      08/20/2020 / By Skye Anderson / Comments
      Berry facts and benefits: What makes berries so good for your health

      If you’ve ever tried googling the healthiest or the top 10 best fruits to eat, you’ll see that berries — particularly blueberries —?never fail to make the list. For years, researchers have looked into why different types of berries deserved to be called “superfruits,” and they’ve all come up with various reasons. So here’s the deal with berries and why nutritionists continue to sing their praises.

      Berry benefits – according to science

      According to?one of the earliest studies?involving berries, drinking cranberry juice raises the amount of antioxidants in the blood. For the experiment, nine volunteers agreed to drink either blueberry juice or cranberry juice on three separate occasions and have their blood samples taken a few hours after each time.

      The researchers?found that cranberry juice increased the participants’ blood vitamin C levels by 30 percent, along with the amount of active compounds called phenols in their blood.

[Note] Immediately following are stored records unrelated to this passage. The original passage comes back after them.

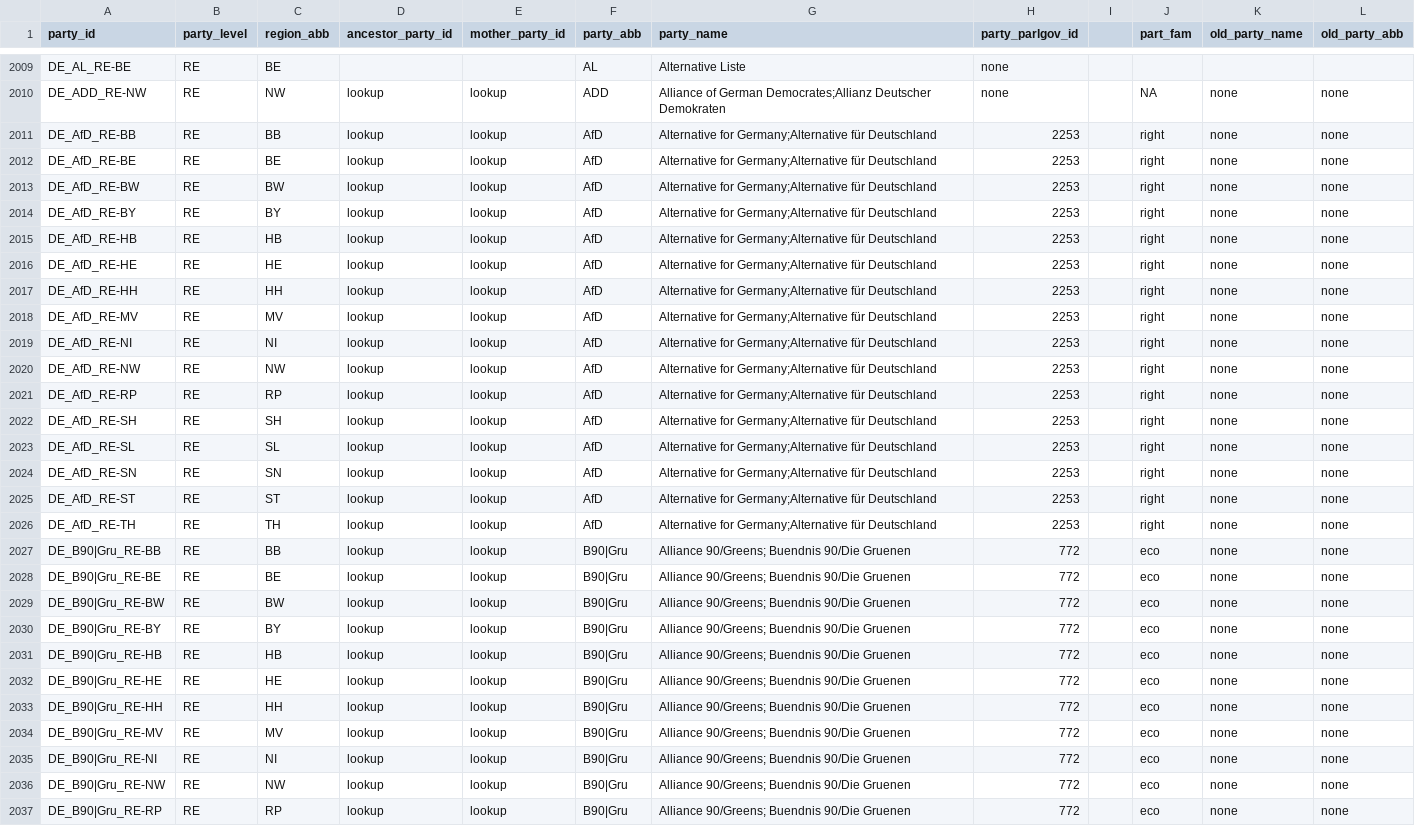
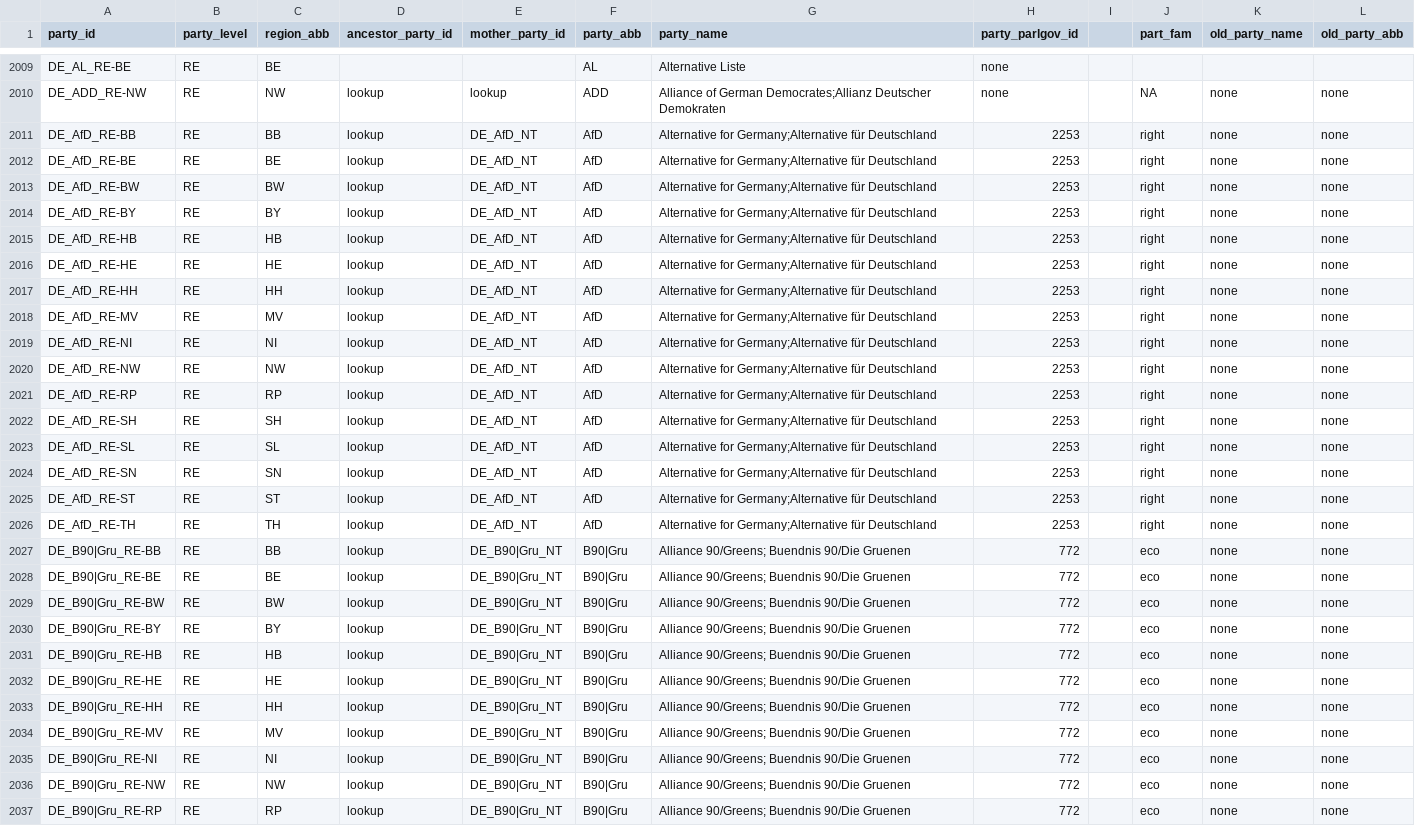
Before and after one commit to TomasZwinkels/R026, a CSV file: PCC/PART.csv, drawn as a sheet; only a part is shown, gaps mark what is left out; the diff covers the shown part only; the diff names each change by its address in the sheet, - before the commit and + after, or states it on an @@ line.

Commit message:
some quick updates on DE mother parties, also have a visual for party size now

```diff
--- a/PCC/PART.csv
+++ b/PCC/PART.csv
-E2011:E2026 (mother_party_id): lookup
+E2011:E2026 (mother_party_id): DE_AfD_NT
-E2027:E2037 (mother_party_id): lookup
+E2027:E2037 (mother_party_id): DE_B90|Gru_NT
```
Also changed, not shown: 69 edited cells elsewhere in this file, 2 other files.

Vitamin C is a powerful antioxidant capable of?boosting the body’s natural defenses against disease-causing free radicals.

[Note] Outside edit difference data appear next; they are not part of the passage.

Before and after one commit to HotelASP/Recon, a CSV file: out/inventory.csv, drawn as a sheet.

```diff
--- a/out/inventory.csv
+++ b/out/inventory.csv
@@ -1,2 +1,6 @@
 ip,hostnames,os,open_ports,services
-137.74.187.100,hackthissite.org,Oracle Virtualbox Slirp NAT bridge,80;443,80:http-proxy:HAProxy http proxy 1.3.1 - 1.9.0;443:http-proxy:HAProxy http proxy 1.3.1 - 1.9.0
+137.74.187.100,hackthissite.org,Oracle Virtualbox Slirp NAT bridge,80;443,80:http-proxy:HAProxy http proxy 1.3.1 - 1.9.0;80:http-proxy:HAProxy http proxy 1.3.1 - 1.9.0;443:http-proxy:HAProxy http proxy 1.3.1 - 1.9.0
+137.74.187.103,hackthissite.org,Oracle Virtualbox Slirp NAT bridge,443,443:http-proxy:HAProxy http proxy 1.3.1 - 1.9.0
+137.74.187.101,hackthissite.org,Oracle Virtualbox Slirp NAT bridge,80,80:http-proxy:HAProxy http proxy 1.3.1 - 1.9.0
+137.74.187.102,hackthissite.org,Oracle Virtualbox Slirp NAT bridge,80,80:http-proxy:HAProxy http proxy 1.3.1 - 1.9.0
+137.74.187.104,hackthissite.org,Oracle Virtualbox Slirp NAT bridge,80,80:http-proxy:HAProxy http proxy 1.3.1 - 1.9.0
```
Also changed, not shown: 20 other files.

      While blueberries did not?boost vitamin C levels because they contain very little of the nutrient, Canadian researchers found in a later study that?blueberries can also increase blood antioxidant levels. Healthy individuals who took?freeze-dried wild blueberry powder with their meals enjoyed a significant boost in their blood antioxidant status?that lasted more than four hours after they ate.

      Meanwhile in another study, Finnish researchers looked at the diets of middle-aged men in Finland and found that those who ate plenty of?fruits, vegetables and berries had a significantly reduced risk of dying from chronic diseases like heart disease. This meant that berries are among the few healthy foods that can promote longevity.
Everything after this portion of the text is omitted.